▸ **EXERCISE DESCRIPTION**
Find each line below where the word "source" occurs, and copy it.

▸ **Change detection outputs**
*** Block opens ***
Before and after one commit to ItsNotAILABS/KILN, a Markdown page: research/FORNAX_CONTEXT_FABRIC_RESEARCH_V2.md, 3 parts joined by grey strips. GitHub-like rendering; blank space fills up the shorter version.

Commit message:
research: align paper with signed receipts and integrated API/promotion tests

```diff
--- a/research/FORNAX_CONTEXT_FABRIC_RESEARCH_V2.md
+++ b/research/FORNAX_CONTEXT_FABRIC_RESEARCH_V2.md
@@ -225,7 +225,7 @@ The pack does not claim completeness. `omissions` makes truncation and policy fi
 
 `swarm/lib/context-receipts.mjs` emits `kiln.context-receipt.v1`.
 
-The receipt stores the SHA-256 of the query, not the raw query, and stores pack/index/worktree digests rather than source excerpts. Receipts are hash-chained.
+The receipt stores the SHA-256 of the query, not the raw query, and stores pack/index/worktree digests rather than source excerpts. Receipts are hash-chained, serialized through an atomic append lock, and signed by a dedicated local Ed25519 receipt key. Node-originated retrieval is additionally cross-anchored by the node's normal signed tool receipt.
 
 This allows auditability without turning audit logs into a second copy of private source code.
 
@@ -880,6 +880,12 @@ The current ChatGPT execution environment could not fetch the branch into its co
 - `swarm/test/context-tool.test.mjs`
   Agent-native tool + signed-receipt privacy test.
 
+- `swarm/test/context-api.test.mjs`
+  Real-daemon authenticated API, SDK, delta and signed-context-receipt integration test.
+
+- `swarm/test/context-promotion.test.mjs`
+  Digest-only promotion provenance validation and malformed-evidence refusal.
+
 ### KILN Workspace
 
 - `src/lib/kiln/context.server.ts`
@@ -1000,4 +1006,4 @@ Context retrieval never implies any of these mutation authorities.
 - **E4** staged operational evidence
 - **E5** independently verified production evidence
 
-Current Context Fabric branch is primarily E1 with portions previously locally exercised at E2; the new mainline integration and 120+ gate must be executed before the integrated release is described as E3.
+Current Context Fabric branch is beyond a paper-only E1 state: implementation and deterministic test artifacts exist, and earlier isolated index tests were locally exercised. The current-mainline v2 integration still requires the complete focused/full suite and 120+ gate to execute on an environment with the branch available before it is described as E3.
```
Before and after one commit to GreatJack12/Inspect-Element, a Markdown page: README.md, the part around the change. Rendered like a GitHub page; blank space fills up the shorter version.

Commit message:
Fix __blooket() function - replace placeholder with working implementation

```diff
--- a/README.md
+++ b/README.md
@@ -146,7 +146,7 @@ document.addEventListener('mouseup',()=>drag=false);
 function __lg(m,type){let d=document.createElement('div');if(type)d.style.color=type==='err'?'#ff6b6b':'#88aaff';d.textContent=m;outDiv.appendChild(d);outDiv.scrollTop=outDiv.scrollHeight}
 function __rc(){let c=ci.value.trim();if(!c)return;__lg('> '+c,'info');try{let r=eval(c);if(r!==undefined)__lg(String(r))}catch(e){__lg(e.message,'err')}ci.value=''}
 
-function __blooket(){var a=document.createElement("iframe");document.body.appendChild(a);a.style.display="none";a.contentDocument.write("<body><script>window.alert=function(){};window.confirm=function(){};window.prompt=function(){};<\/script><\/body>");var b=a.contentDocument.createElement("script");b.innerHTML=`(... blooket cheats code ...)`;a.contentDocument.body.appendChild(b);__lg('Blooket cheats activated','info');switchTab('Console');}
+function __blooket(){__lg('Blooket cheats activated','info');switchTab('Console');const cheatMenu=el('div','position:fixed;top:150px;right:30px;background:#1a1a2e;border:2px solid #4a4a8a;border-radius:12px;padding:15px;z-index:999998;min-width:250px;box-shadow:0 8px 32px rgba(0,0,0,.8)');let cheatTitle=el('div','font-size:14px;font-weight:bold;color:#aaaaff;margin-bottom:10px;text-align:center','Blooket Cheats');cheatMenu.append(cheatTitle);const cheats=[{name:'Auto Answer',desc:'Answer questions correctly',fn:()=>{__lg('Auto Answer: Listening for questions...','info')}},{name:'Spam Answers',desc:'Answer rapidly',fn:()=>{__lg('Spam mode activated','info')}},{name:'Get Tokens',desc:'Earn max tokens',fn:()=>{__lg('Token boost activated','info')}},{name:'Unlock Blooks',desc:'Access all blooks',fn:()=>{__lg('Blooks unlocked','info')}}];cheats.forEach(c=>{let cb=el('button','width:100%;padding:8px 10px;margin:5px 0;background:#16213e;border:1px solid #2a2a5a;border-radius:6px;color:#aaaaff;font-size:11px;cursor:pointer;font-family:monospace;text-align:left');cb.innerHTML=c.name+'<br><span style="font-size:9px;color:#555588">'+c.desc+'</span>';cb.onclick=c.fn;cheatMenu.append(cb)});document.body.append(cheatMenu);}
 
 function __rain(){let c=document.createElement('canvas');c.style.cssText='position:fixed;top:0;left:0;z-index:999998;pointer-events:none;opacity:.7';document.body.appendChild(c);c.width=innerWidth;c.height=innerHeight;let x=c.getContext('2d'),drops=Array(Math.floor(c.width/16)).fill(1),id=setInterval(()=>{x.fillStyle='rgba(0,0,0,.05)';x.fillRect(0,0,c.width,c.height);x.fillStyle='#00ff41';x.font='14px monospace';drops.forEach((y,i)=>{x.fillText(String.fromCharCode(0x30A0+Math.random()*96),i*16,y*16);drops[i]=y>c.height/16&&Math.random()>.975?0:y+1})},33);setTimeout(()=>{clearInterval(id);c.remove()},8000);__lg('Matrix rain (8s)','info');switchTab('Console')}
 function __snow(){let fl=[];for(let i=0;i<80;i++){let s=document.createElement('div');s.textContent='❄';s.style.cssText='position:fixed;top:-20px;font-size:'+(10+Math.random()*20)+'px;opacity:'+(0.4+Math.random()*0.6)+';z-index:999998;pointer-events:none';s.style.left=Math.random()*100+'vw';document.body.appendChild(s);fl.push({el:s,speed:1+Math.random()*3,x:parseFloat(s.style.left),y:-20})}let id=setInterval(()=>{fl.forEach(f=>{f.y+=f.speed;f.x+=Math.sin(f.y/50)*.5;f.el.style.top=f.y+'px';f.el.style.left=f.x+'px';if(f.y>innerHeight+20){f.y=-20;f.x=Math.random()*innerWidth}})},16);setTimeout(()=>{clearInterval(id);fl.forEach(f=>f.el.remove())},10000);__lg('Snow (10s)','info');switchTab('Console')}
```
*** Block closes ***
▸ **SOLVED PROBLEM**
-The receipt stores the SHA-256 of the query, not the raw query, and stores pack/index/worktree digests rather than source excerpts. Receipts are hash-chained.
+The receipt stores the SHA-256 of the query, not the raw query, and stores pack/index/worktree digests rather than source excerpts. Receipts are hash-chained, serialized through an atomic append lock, and signed by a dedicated local Ed25519 receipt key. Node-originated retrieval is additionally cross-anchored by the node's normal signed tool receipt.
 This allows auditability without turning audit logs into a second copy of private source code.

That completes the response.